(Opinion) After devoting more than a century of planning and engineering effort to the movement and storage of cars above all other considerations, U.S. cities have suddenly, temporarily shifted priorities.
The terminology of the coronavirus pandemic isn't applied consistently, particularly when dealing with areas seeing a resurgence of infection after states have relaxed social distancing restrictions. The World Health Organization added some clarity.
Research from Columbia University Mailman School of Public Health looks at the timing of the imposition of public health control measures, at the start of the pandemic and in the present if infections increase, to project lives saved or lost.
Conflicts between church and state are being decided in state and federal courts as governors act to protect their constituents from the coronavirus while religious institutions and their supporters seek exceptions from social gathering restrictions.
The oldest members of the generation cohort to follow the Millennials already have two feet in the legal drinking age, and with even more coming of age before the 2020 election, it's well past time to get to know Generation Z.
Some cities are leasing entire hotels to provide rooms for people who have tested positive for COVID-19 or been exposed to infected people, to allow for safe and supportive isolation away from family or household members who risk being infected.
On Monday, the 73rd World Health Assembly convenes virtually for two days.
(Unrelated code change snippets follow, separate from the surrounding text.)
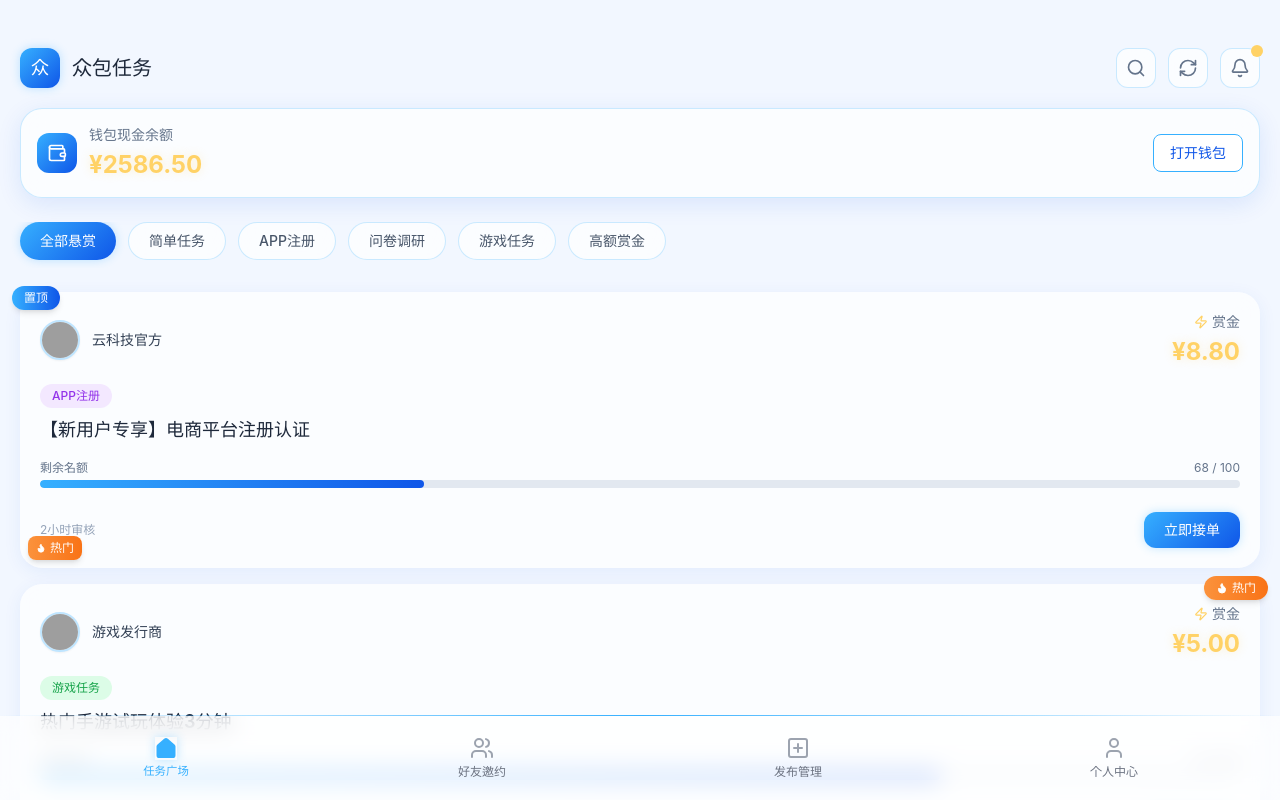
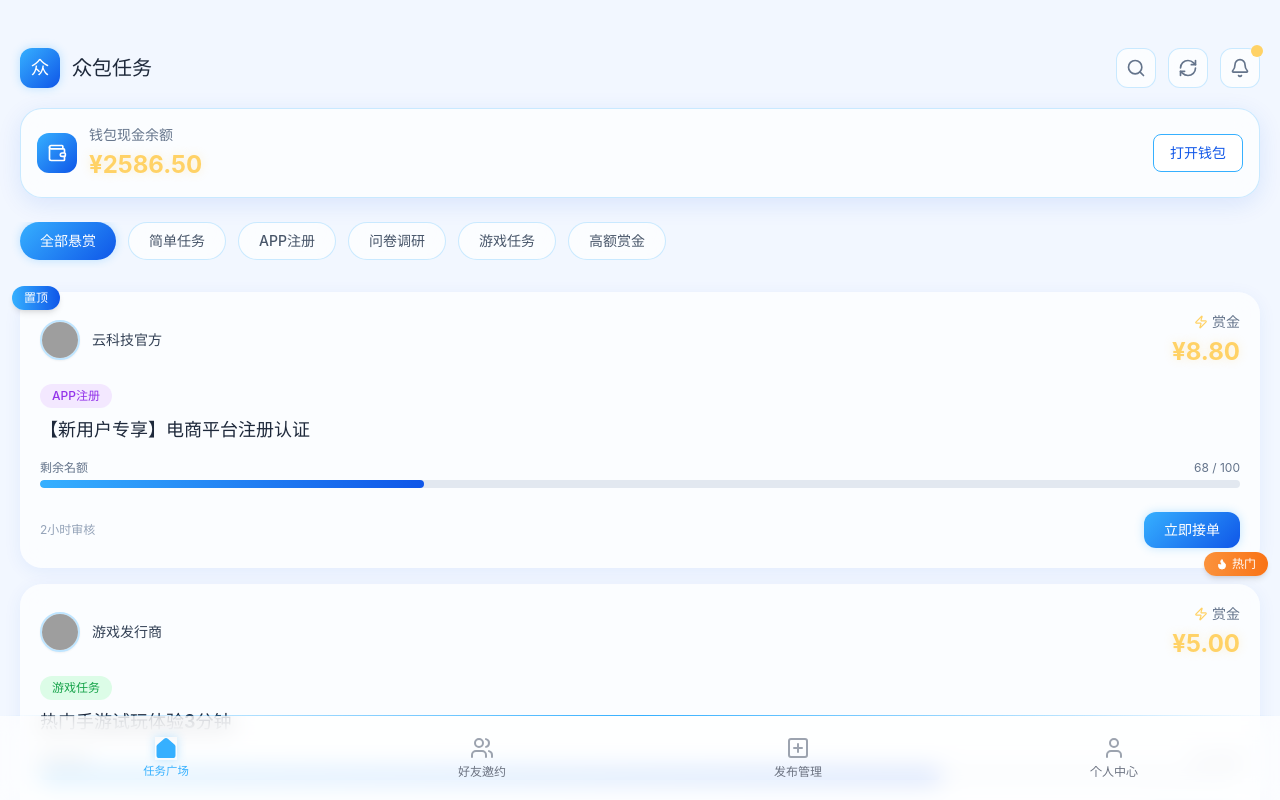
Before and after one commit to jammaoaty-lab/-, a React (Vite) app: page / in a window 1280 px wide. Shown: the top 800 px of the page. Built offline with nearby package versions, Linux system fonts and the light colour scheme; grey boxes are pictures that could not be loaded.

Commit message:
feat: 安卓APP UI设计：科技炫酷商务风
Co-authored-by: traeagent <traeagent@users.noreply.github.com>

```diff
--- a/src/components/TaskCard.tsx
+++ b/src/components/TaskCard.tsx
@@ -27,7 +27,7 @@ const TaskCard = ({ task, onClick }: TaskCardProps) => {
       className="p-5 cursor-pointer hover:scale-[1.01] transition-transform duration-300 relative"
       onClick={onClick}
     >
-      {/* 置顶标签 */}
+      {/* 置顶标签 - 固定在左上角外侧 */}
       {task.isPinned && (
         <div className="absolute -top-2 -left-2 z-10">
           <span className="inline-block px-3 py-1 bg-gradient-to-r from-[#36B0FF] to-[#0F56E8] text-white text-xs font-bold rounded-xl shadow-md">
@@ -36,21 +36,11 @@ const TaskCard = ({ task, onClick }: TaskCardProps) => {
         </div>
       )}
 
-      {/* 热门标签 */}
-      {task.isHot && !task.isPinned && (
-        <div className="absolute -top-2 -right-2 z-10">
+      {/* 热门标签 - 固定在右下角外侧 */}
+      {task.isHot && (
+        <div className="absolute -bottom-2 -right-2 z-10">
           <span className="inline-flex items-center gap-1 px-3 py-1 bg-gradient-to-r from-orange-400 to-orange-500 text-white text-xs font-bold rounded-xl shadow-md">
             <Flame size={12} fill="currentColor" />
-            热门
-          </span>
-        </div>
-      )}
-
-      {/* 热门标签 - 同时有置顶时放在左下角 */}
-      {task.isHot && task.isPinned && (
-        <div className="absolute bottom-2 left-2 z-10">
-          <span className="inline-flex items-center gap-1 px-2 py-1 bg-gradient-to-r from-orange-400 to-orange-500 text-white text-xs font-bold rounded-lg shadow-md">
-            <Flame size={10} fill="currentColor" />
             热门
           </span>
         </div>
```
NPR's Scott Simon speaks with a WHO spokesperson about how long we can expect to live with the coronavirus that causes COVID-19.
The pandemic has raised alarms about density. Post-pandemic, urban planners should fight more passionately than ever for progressive principles that make cities more equitable, pleasant, and, yes, healthy.
Jones Lang LaSalle (JLL) International Director Carl Muhlstein offers his outlook for what lies ahead in real estate and shares insight on the political tug-of-war between landlords and renters in the struggle for relief and protection.
Perhaps no nation has captured more media attention in its handling of the coronavirus pandemic than Sweden. Unlike most of Europe, it never went into lockdown, relying mostly on voluntary social distancing. The state epidemiologist devised the plan.
The Peace Garden State is one of a handful of rural states never to have issued a stay-at-home order, yet it is number three in coronavirus testing per capita and number one in contact tracing, two of the four tools needed to contain COVID-19.
A public-private partnership between the city of San Diego and GE Current to develop a smart streetlights program started in 2017 has not lived up to expectations three years and $300 million dollars later.
Among unwelcome lessons of COVID-19 is growing evidence of what was already broken in politics and business. Ben Brown looks at making bold changes in order to improve the lives of the left out and left behind.
President Trump wants states to reopen businesses quickly but doesn't want to have the Centers for Disease Control and Prevention provide directions to business owners and transit agencies on how to open without spreading the coronavirus.